As chair of the Synchronous Learning & Collaboration Administrators Group (SLCAG) at UF, I’ve been thinking a lot recently about where synchronous communication is going on the web. In academic settings, web or video conferencing often seeks to re-create the classroom experience in a mediated context. Obviously, this subverts McLuhan’s “medium is the message” aphorism, but it also draws attention to the need for connection in human-to-human-to-computer interaction.
It wasn’t long after the first phone calls were made that people wanted to add video to make us seem closer. Bell labs debuted the first videophones at the 1964 World’s Fair, yet the technology never really took hold until the past 10 years. Now there’s an expectation that what you hear WILL ALSO BE what you see.
So, pragmatically speaking, what does this mean for education? Is it really worth trying to re-create a classroom in a synchronous digital environment?
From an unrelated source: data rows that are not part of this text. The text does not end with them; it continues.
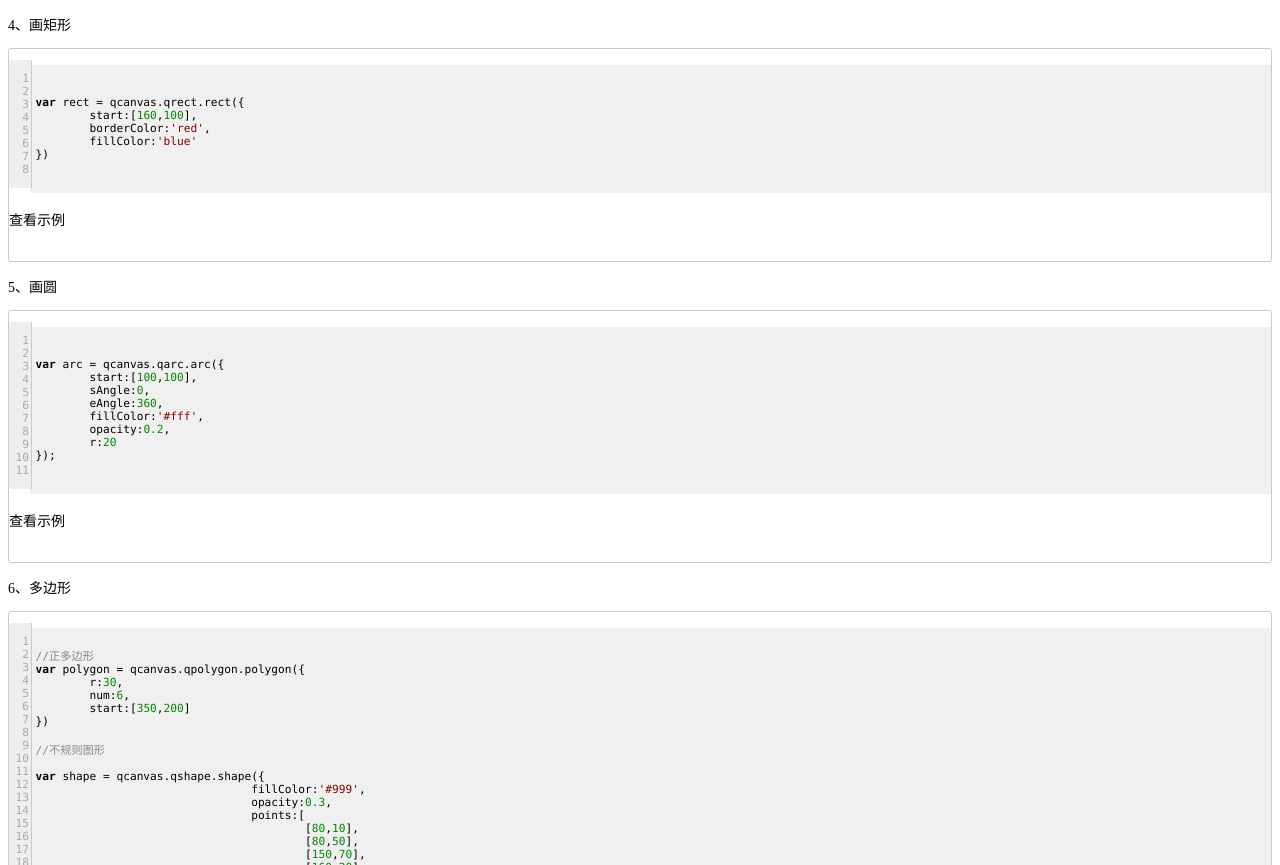
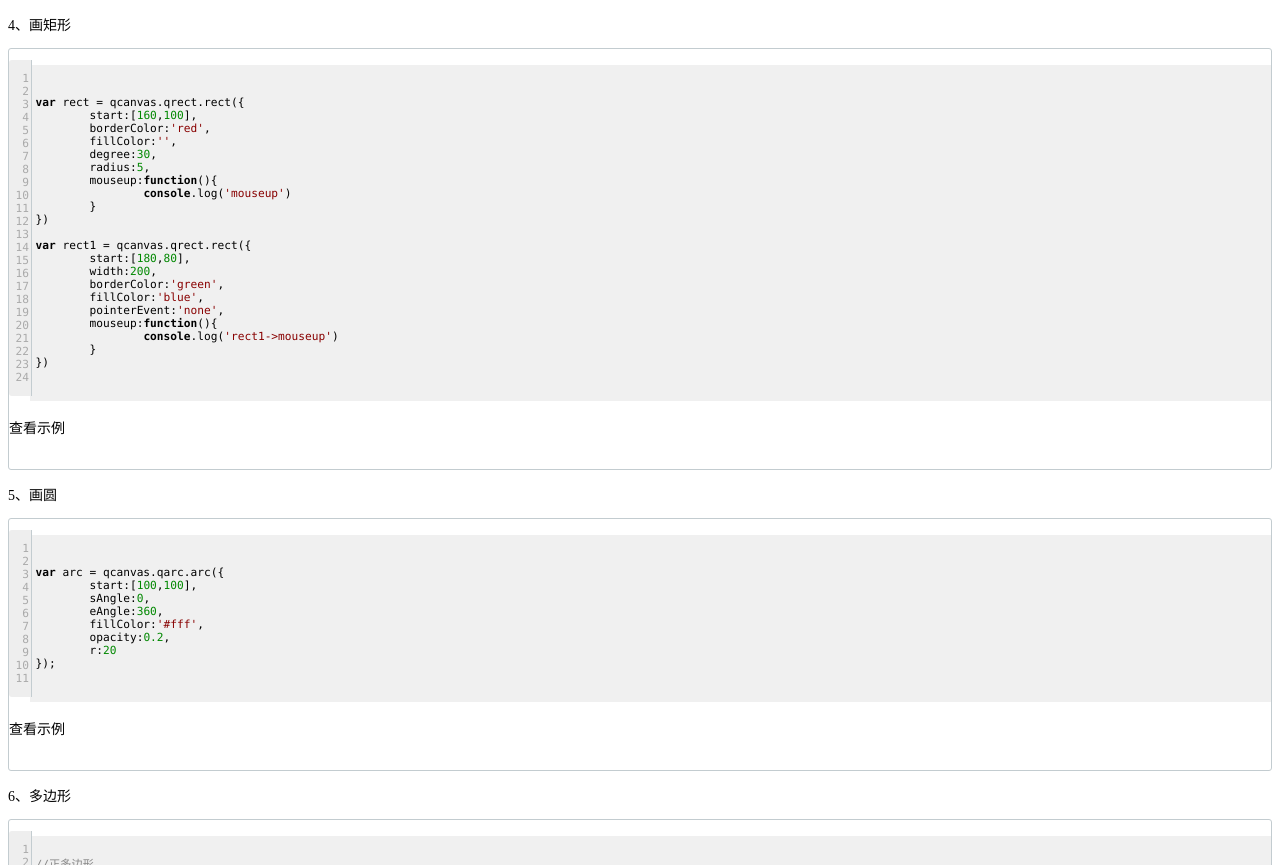
Before and after one commit to zhicheng99/qcanvas, a plain HTML site: page index.html in a window 1280 px wide. Shown: the part 1165-2030 px from the top of the page. Drawn offline with Linux system fonts and the light colour scheme.

Commit message:
示例更新

```diff
--- a/index.html
+++ b/index.html
@@ -155,7 +155,23 @@ var textfps = qcanvas.qtext.text({
 var rect = qcanvas.qrect.rect({
 	start:[160,100],
 	borderColor:'red',
-	fillColor:'blue'
+	fillColor:'',
+	degree:30,
+	radius:5,
+	mouseup:function(){
+		console.log('mouseup')
+	}
+})
+
+var rect1 = qcanvas.qrect.rect({
+	start:[180,80],
+	width:200,
+	borderColor:'green',
+	fillColor:'blue',
+	pointerEvent:'none',
+	mouseup:function(){
+		console.log('rect1->mouseup')
+	}
 })
 
 		</code>
```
We’ve all sat passively through online webinars, relishing in the fact the presenter has no idea whether we are playing Angry Birds or wearing pants. I’ve even heard instructional technologists suggest that the only viable web conferencing utilities are those that completely take over a user’s desktop, locking out any other application functionality. When I hear such a suggestion I immediately wonder whether that person could possibly have anything interesting enough to say to warrant such overt narcissism. ~Doubtful.
Many of us have also taken part in computer-mediated realtime communication that was both intimate and productive. In those cases, was it the technology that effected the productivity? Or was it merely the semblance of intimacy and mutual accountability that allowed the time to be “productive?”